**Problem details:**
Copy, from the entries below, each line in which the string "subgraph" appears.
■ ■ ■ ■
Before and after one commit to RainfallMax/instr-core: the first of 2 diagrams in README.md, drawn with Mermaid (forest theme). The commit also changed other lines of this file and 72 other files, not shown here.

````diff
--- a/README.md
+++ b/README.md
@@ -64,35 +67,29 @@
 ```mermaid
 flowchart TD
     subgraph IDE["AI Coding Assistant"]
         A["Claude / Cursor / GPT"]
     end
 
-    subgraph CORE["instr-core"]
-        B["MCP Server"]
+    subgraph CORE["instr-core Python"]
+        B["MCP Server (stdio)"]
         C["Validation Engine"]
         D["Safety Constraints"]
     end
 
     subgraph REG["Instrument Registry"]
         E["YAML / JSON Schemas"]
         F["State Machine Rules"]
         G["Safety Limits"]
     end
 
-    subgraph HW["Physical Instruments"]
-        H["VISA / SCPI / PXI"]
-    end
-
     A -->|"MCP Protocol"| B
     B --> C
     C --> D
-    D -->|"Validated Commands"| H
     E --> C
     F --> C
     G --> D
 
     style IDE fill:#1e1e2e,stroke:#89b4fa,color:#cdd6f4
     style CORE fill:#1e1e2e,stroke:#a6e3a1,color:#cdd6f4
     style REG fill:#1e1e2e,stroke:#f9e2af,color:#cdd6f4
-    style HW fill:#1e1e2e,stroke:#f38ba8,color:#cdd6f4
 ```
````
■ ■ ■ ■
**Solution to the exercise:**
     subgraph IDE["AI Coding Assistant"]
-    subgraph CORE["instr-core"]
+    subgraph CORE["instr-core Python"]
     subgraph REG["Instrument Registry"]
-    subgraph HW["Physical Instruments"]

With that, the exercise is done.